DATA FOR REVIEW
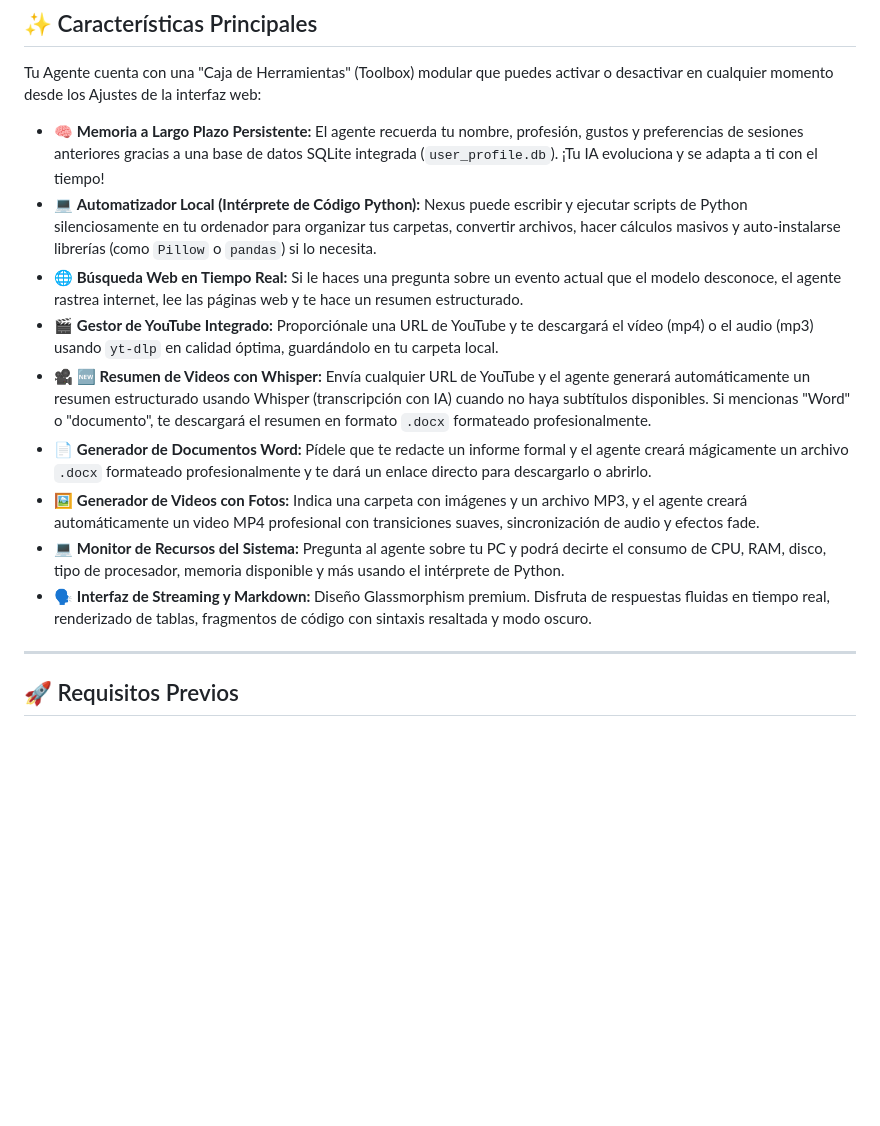
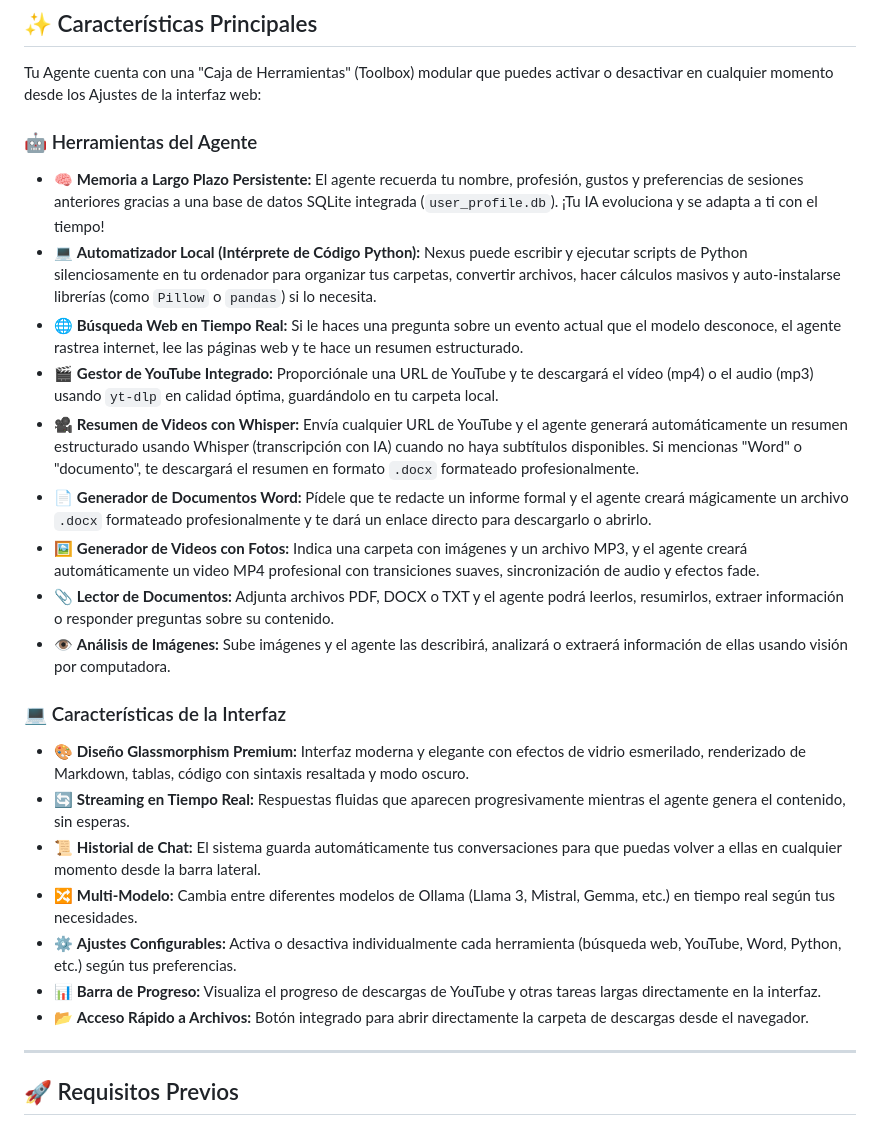
Before and after one commit to josepin2/nexus-ai-agent, a Markdown page: README.md, the part around one of its changes. Drawn GitHub-style; blank space fills up the shorter version.

```diff
--- a/README.md
+++ b/README.md
@@ -10,15 +10,27 @@ Nexus AI es un asistente inteligente autónomo de vanguardia diseñado para ejec
 
 Tu Agente cuenta con una "Caja de Herramientas" (Toolbox) modular que puedes activar o desactivar en cualquier momento desde los Ajustes de la interfaz web:
 
+### 🤖 Herramientas del Agente
+
 - 🧠 **Memoria a Largo Plazo Persistente:** El agente recuerda tu nombre, profesión, gustos y preferencias de sesiones anteriores gracias a una base de datos SQLite integrada (`user_profile.db`). ¡Tu IA evoluciona y se adapta a ti con el tiempo!
 - 💻 **Automatizador Local (Intérprete de Código Python):** Nexus puede escribir y ejecutar scripts de Python silenciosamente en tu ordenador para organizar tus carpetas, convertir archivos, hacer cálculos masivos y auto-instalarse librerías (como `Pillow` o `pandas`) si lo necesita.
 - 🌐 **Búsqueda Web en Tiempo Real:** Si le haces una pregunta sobre un evento actual que el modelo desconoce, el agente rastrea internet, lee las páginas web y te hace un resumen estructurado.
 - 🎬 **Gestor de YouTube Integrado:** Proporciónale una URL de YouTube y te descargará el vídeo (mp4) o el audio (mp3) usando `yt-dlp` en calidad óptima, guardándolo en tu carpeta local.
-- 🎥 **🆕 Resumen de Videos con Whisper:** Envía cualquier URL de YouTube y el agente generará automáticamente un resumen estructurado usando Whisper (transcripción con IA) cuando no haya subtítulos disponibles. Si mencionas "Word" o "documento", te descargará el resumen en formato `.docx` formateado profesionalmente.
+- 🎥 **Resumen de Videos con Whisper:** Envía cualquier URL de YouTube y el agente generará automáticamente un resumen estructurado usando Whisper (transcripción con IA) cuando no haya subtítulos disponibles. Si mencionas "Word" o "documento", te descargará el resumen en formato `.docx` formateado profesionalmente.
 - 📄 **Generador de Documentos Word:** Pídele que te redacte un informe formal y el agente creará mágicamente un archivo `.docx` formateado profesionalmente y te dará un enlace directo para descargarlo o abrirlo.
 - 🖼️ **Generador de Videos con Fotos:** Indica una carpeta con imágenes y un archivo MP3, y el agente creará automáticamente un video MP4 profesional con transiciones suaves, sincronización de audio y efectos fade.
-- 💻 **Monitor de Recursos del Sistema:** Pregunta al agente sobre tu PC y podrá decirte el consumo de CPU, RAM, disco, tipo de procesador, memoria disponible y más usando el intérprete de Python.
-- 🗣️ **Interfaz de Streaming y Markdown:** Diseño Glassmorphism premium. Disfruta de respuestas fluidas en tiempo real, renderizado de tablas, fragmentos de código con sintaxis resaltada y modo oscuro.
+- 📎 **Lector de Documentos:** Adjunta archivos PDF, DOCX o TXT y el agente podrá leerlos, resumirlos, extraer información o responder preguntas sobre su contenido.
+- 👁️ **Análisis de Imágenes:** Sube imágenes y el agente las describirá, analizará o extraerá información de ellas usando visión por computadora.
+
+### 💻 Características de la Interfaz
+
+- 🎨 **Diseño Glassmorphism Premium:** Interfaz moderna y elegante con efectos de vidrio esmerilado, renderizado de Markdown, tablas, código con sintaxis resaltada y modo oscuro.
+- 🔄 **Streaming en Tiempo Real:** Respuestas fluidas que aparecen progresivamente mientras el agente genera el contenido, sin esperas.
+- 📜 **Historial de Chat:** El sistema guarda automáticamente tus conversaciones para que puedas volver a ellas en cualquier momento desde la barra lateral.
+- 🔀 **Multi-Modelo:** Cambia entre diferentes modelos de Ollama (Llama 3, Mistral, Gemma, etc.) en tiempo real según tus necesidades.
+- ⚙️ **Ajustes Configurables:** Activa o desactiva individualmente cada herramienta (búsqueda web, YouTube, Word, Python, etc.) según tus preferencias.
+- 📊 **Barra de Progreso:** Visualiza el progreso de descargas de YouTube y otras tareas largas directamente en la interfaz.
+- 📂 **Acceso Rápido a Archivos:** Botón integrado para abrir directamente la carpeta de descargas desde el navegador.
 
 ---
 
```
Also changed, not shown: other parts of README.md (+29 -0 lines).
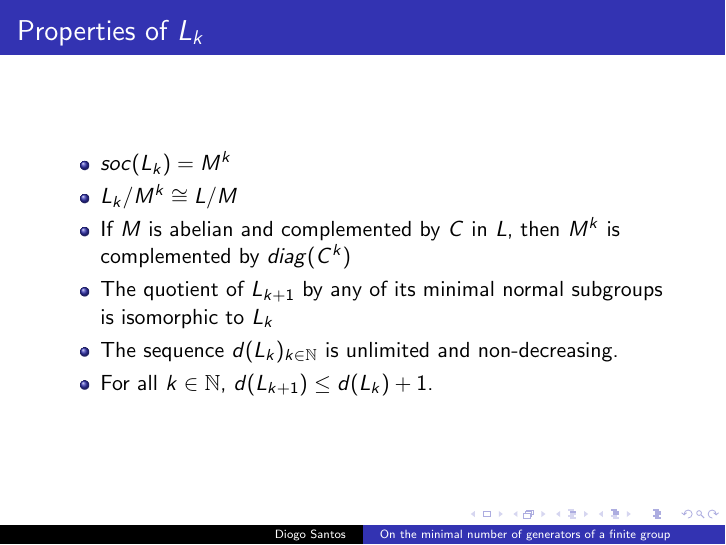
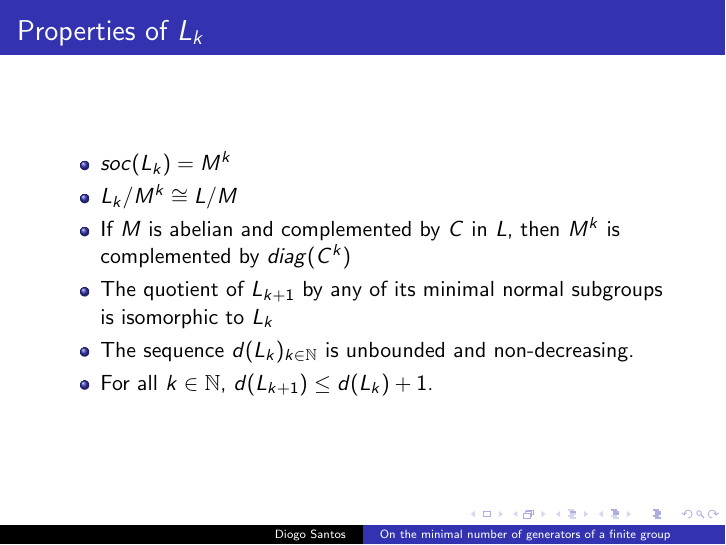
Before and after one commit to diommsantos/Apresenta--o-Tese, LaTeX slides (Apresentação.tex): page 19 of 51. Compiled offline with pdfLaTeX.

Commit message:
Fixed minor error

```diff
--- a/Apresentação.tex
+++ b/Apresentação.tex
@@ -83,7 +83,7 @@
         \item<3-> $L_k / M^k \cong L/M$
         \item<4-> If $M$ is abelian and complemented by $C$ in $L$, then $M^k$ is complemented by $\diag{C^k}$
         \item<5-> The quotient of $L_{k+1}$ by any of its minimal normal subgroups is isomorphic to $L_k$
-        \item<6-> The sequence $d(L_k)_{k \in \mathbb{N}}$ is unlimited and non-decreasing.
+        \item<6-> The sequence $d(L_k)_{k \in \mathbb{N}}$ is unbounded and non-decreasing.
         \item<7-> For all $k \in \mathbb{N}$, $d(L_{k+1}) \le d(L_{k})+1$.
     \end{itemize}
 
```
Also changed, not shown: Apresentação.pdf, 3 other files.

TASK
Scan the entries above and copy each line where "mathbb" occurs.

COMPLETED TASK
-        \item<6-> The sequence $d(L_k)_{k \in \mathbb{N}}$ is unlimited and non-decreasing.
+        \item<6-> The sequence $d(L_k)_{k \in \mathbb{N}}$ is unbounded and non-decreasing.
         \item<7-> For all $k \in \mathbb{N}$, $d(L_{k+1}) \le d(L_{k})+1$.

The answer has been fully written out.